Clean Sweep launched to help with post-Irene work
Arkville — In the aftermath of disaster, the impulse to rebuild and re-inhabit our homes and businesses is extremely urgent. In the wake of Irene, however, The MARK Project is spearheading a program to harness the energy of volunteers and the expertise of building and rehab specialists to make sure rebuilding and recovery is done correctly with long-term sustainability in mind.
MARK’s Clean Sweep Program was inspired in part by efforts already underway in Prattsville that were initiated by Peg DiBenedetto, as part of her job with the Department of Environmental Protection (DEP), a team that was very active during and right after the flood in Prattsville.
Much like Katrina
“I went to New Orleans after Katrina, and many villages in the Catskills looked just like post-Katrina, total devastation.” DiBenedetto adds, “This coupled with those of us who us saw and learned from damage assessment efforts in Prattsville thought, we should take this same expertise and process to Margaretville, Fleischmanns and points south…so five of us worked with the Prattsville team to train to be the damage assessment team for our area.”
Once MARK Project Executive Director Peg Ellsworth decided to include this effort to other stricken communities, she immediately hired a Clean Sweep Program coordinator, Catherine Lehn, to manage the larger forces needed to exponentially ensure assessment and rebuilding projects are addressed with the long-term health and safety of the community in mind.
With a degree in child and family studies, Lehn was the perfect complement to the MARK staff, and will be coordinating and scheduling volunteer groups and the various building assessments.
“A lot of people are willing to help but aren’t sure how.
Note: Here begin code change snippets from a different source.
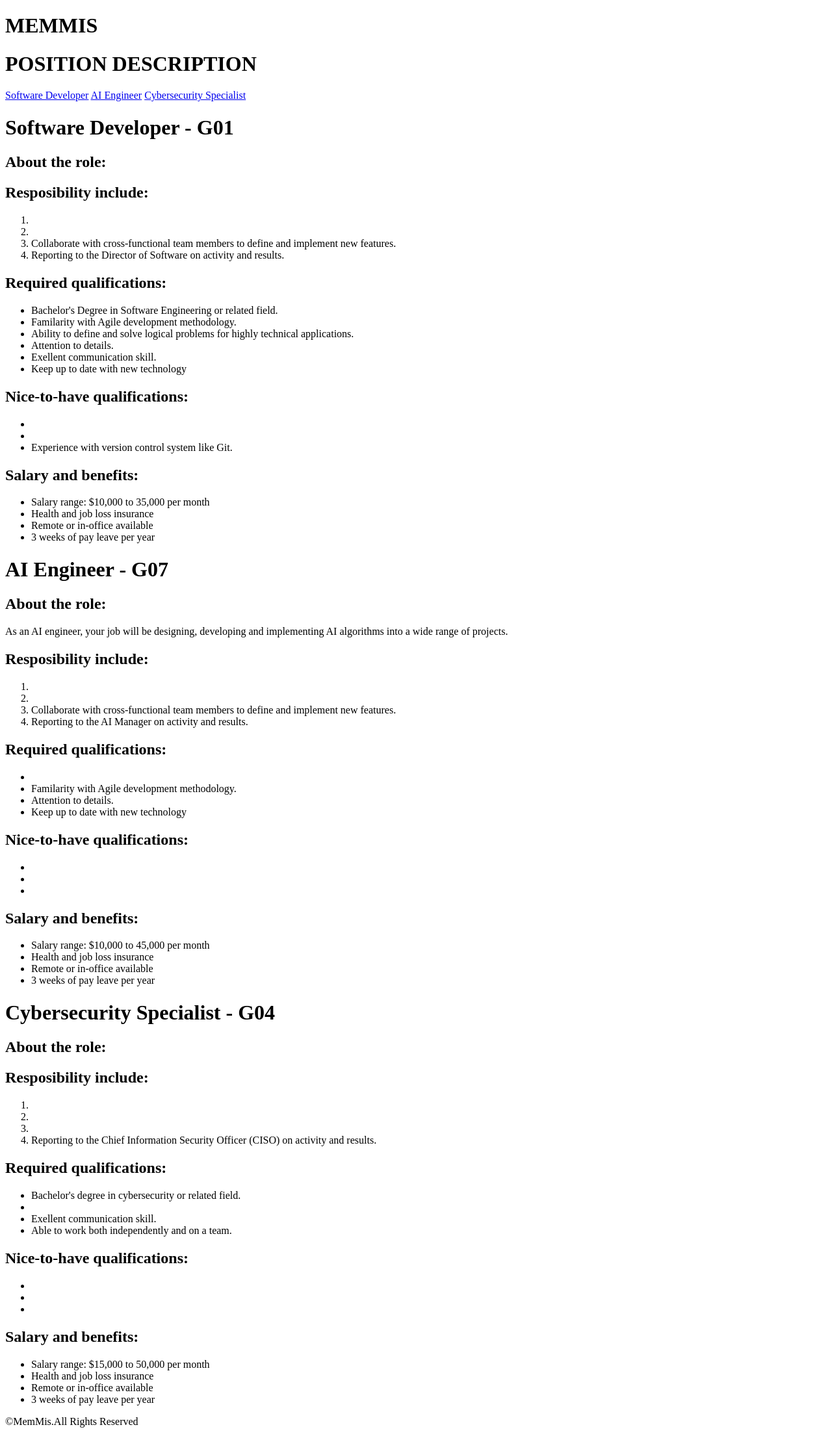
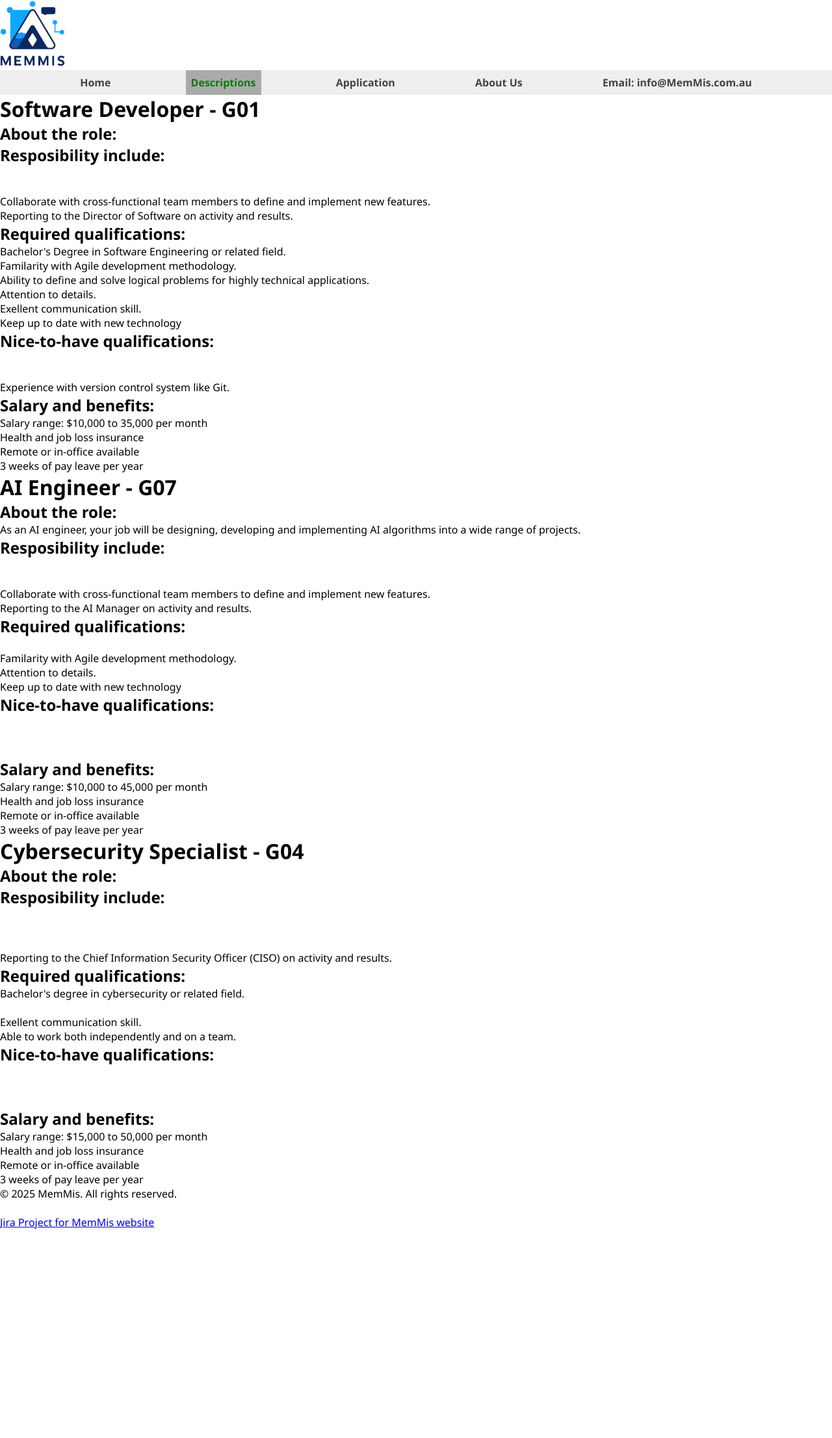
Before and after one commit to TrucNguyen106217880/MemMis_WebProject, a PHP site: page /jobs.html in a window 1280 px wide. Shown: the whole page at 65% size. After the commit the page ends 1891 px from the top, so only its background shows below. Run offline with PHP 8.4, Linux system fonts and the light colour scheme.

Commit message:
Stylized header. Adjusted header and footer content on all pages.

```diff
--- a/project1/jobs.html
+++ b/project1/jobs.html
@@ -7,22 +7,35 @@
 	<meta name="description" content="">
 	<meta name="keywords" content="">
 	<meta name="author" content="Tran-Minh-Duy">
+	<link rel="stylesheet" href="styles/styles.css">
 	<title>Position Description Page - MEMMIS</title>
 </head>
 
 <body>
 	<header>
-		<h1>MEMMIS</h1>
-		<!-- Memmis and logo should be on the conner of the page -->
-		<h1 id="position-des">POSITION DESCRIPTION</h1>
-		<!-- posotion description should be in the middle and bigger than other h1 -->
+		<!-- This logo was created using a text-to-image AI tool provided by Canva, with modifications toward quality -->
+		<img id="logo" src="images/MemMis Logo.png"
+			 title="Custom Website Design & Development | MemMis"
+			 alt="MemMis logo" loading="lazy">
 		<nav>
-			<a href="#software">Software Developer</a>
-			<a href="#ai">AI Engineer</a>
-			<a href="#cybersecurity">Cybersecurity Specialist</a>
+			<ul class="menu">
+				<li><a href="index.html">Home</a></li>
+				<li><a href="jobs.html" class="active">Descriptions</a>
+					<ul class="joblist">
+						<li><a href="#G01">Software Developer</a></li>
+						<li><a href="#G04">Cybersecurity Specialist</a></li>
+						<li><a href="#G07">AI Engineer</a></li>
+					</ul>
+				</li>
+				<li><a href="apply.html">Application</a></li>
+				<li><a href="about.html">About Us</a></li>
+				<li><a href="mailto:info@MemMis.com.au">Email: info@MemMis.com.au</a></li>
+			</ul>
 		</nav>
 	</header>
-	<h1 id="software">Software Developer - G01</h1>
+
+	<main>
+		<h1 id="G01">Software Developer - G01</h1>
 		<aside></aside>
 		<h2>About the role:</h2>
 		<p></p>
@@ -55,7 +68,7 @@
 			<li>Remote or in-office available</li>
 			<li>3 weeks of pay leave per year</li>
 		</ul>
-	<h1 id="ai">AI Engineer - G07</h1>
+		<h1 id="G07">AI Engineer - G07</h1>
 		<aside></aside>
 		<h2>About the role:</h2>
 		<p>As an AI engineer, your job will be designing, developing and implementing AI algorithms into a wide range of
@@ -89,7 +102,7 @@
 			<li>Remote or in-office available</li>
 			<li>3 weeks of pay leave per year</li>
 		</ul>
-	<h1 id="cybersecurity">Cybersecurity Specialist - G04</h1>
+		<h1 id="G04">Cybersecurity Specialist - G04</h1>
 		<aside></aside>
 		<h2>About the role:</h2>
 		<p></p>
@@ -120,9 +133,14 @@
 			<li>Remote or in-office available</li>
 			<li>3 weeks of pay leave per year</li>
 		</ul>
+	</main>
+
 	<footer>
-		<p>&copy;MemMis.All Rights Reserved</p>
-		<!-- this should be in the middle -->
+		<p>&copy; 2025 MemMis. All rights reserved.</p>
+
+		<br>
+		<a href="https://trucnttkh.atlassian.net/jira/software/projects/MEMMIS/boards/34?atlOrigin=eyJpIjoiODE4YmJlYmU5NjFkNGViZWFjY2ZjODUxN2U2ZTFjMGYiLCJwIjoiaiJ9"
+		   target="_blank">Jira Project for MemMis website</a>
 	</footer>
 </body>
 
--- a/project1/styles/styles.css
+++ b/project1/styles/styles.css
@@ -1,28 +1,73 @@
-*{
+/*
+    filename:
+
+    author:
+
+    date created:
+
+    date modified:
+
+    description:
+*/
+
+* {
     margin: 0;
     padding: 0;
+    font-family: 'Segoe UI', Tahoma, Geneva, Verdana, sans-serif;
 }
-nav{
-    background-color: black;
-    padding: 1rem;
+
+/* Header (Logo & Menu) */
+#logo {
+    display: inline;
+    width: 100px;
 }
-nav ul{
+.menu {
+    display: flex;
+    justify-content: space-evenly;
     list-style-type: none;
-    margin: 0;
-    padding: 0;
-    display: flex;
-    justify-content: space-around;
+    background-color: #eee;
+    padding: 0.5em;
 }
-nav ul li{
-    display: inline;
+.menu a {
+    padding: 0.5em;
+    color: #444;
+    font-weight: bold;
+    text-decoration: none;
 }
-nav ul li a{
-    color: white;
-    text-decoration: none;
-    padding: 0.5rem 1rem;
+.menu a:hover {
+    background-color: #aaa;
+    color: green;
+    font-weight: bold;
+}
+.active {
+    background-color: #aaa;
+    border: none;
+    color: green !important;
+}
+.menu li {
+    position: relative;
+}
+.joblist {
+    list-style-type: none;
+    display: none;
+    position: absolute;
+    background-color: #eee;
+    min-width: 15em;
+    z-index: 1;
+}
+.joblist a {
     display: block;
 }
-nav ul li a:hover{
-    background-color: gray;
-    border: 5px solid;
+.menu li:hover .joblist {
+    display: block;
 }
+
+/* index.html */
+
+/* jobs.html */
+
+/* apply.html */
+
+/* about.html */
+
+/* Footer */
```
Also changed, not shown: project1/about.html (+30 -5 lines), project1/apply.html (+64 -14 lines), project1/index.html (+22 -16 lines). Lines whose indentation alone changed are shown as unchanged.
I am doing a small part to ensure that the talents of our volunteers are utilized in the most effective way,” said Katie, adding, “I have met a lot of people affected by the flooding and am looking forward to helping them put their lives back together.”
Armed with moisture meters and building experience, Billy Allison, already MARK’s Building Rehab Specialist, will work with MARK board member Rick Osterhoudt and Fleischmanns Town Councilman Todd Pascarella to assist with project assessments and rebuilding plans.
The moisture meter is critical in determining what kind of damage may be settling behind the sheetrock and embedded in the insulation. It is an infrared device that pin points exactly where moisture exists and helps determine the extent of repair needed. Peg Dibenedetto and Catherine Lehn round out the team.
“Homeowners should know that their property may need more than one assessment — we want to make sure every stage of construction is safe and mold-free,” said Peg DiBenedetto.
A long process
“Recovery and rebuilding is going to be a long and tedious process,” admitted Ellsworth, adding, “But the need to assess properties and implement correct clean up and rebuilding procedures is imperative to the long term health and safety of our communities. The Clean Sweep Program is just one step in the recovery and rebuilding process but we are working diligently to ensure that the communities affected by Irene are aware of the program and take advantage of the expertise of both our volunteers and MARK Project staff.”
“Clean Sweep” is but one of several flood recovery programs and resources offered by MARK, which also has funds for and manages an omnibus Flood Relief and Emergency Assistance Fund to provide financial aid to families, individuals, not for profits and community organizations. In addition, MARK will soon launch a Middletown Small Business Development Fund, once again with long-term sustainability in mind.
MARK members are also a resource for information and connection to other flood relief efforts and resources, such as FEMA or the Small Business Administration. “Over the next few weeks you will see the MARK Project launching new assistance programs to coordinate with other regional and community resources,” said Ellsworth, adding, “Although the aftermath of Irene requires immediate attention, we also have to ensure that resources are available long after the clean up is complete. We need to consider successful rebuilding technologies and work together to develop strategies for long term sustainability.”
“I was stuck in Halcott Center for three days after the flood,” said DiBenedetto. “When I finally got to Fleischmanns the first thing I saw was Peg Ellsworth, walking on Main Street with our mayor Dave Morell and Councilman Todd Pascarella. All I can say is that she must be a force of nature.”
You can be part of an assessment team even if you have no specific building skills, a checklist and team leaders will guide you. Please join in these important building evaluations. If you feel like your home or business needs a “Clean Sweep” assessment, or you just aren’t sure about the long-term condition of your property, contact Katie Lehn at MARK at 586-3500 and she will schedule an assessment protocol for you.
There are relief funds available to help people with their housing rehab. MARK also has many resources and links posted at www.markproject.org.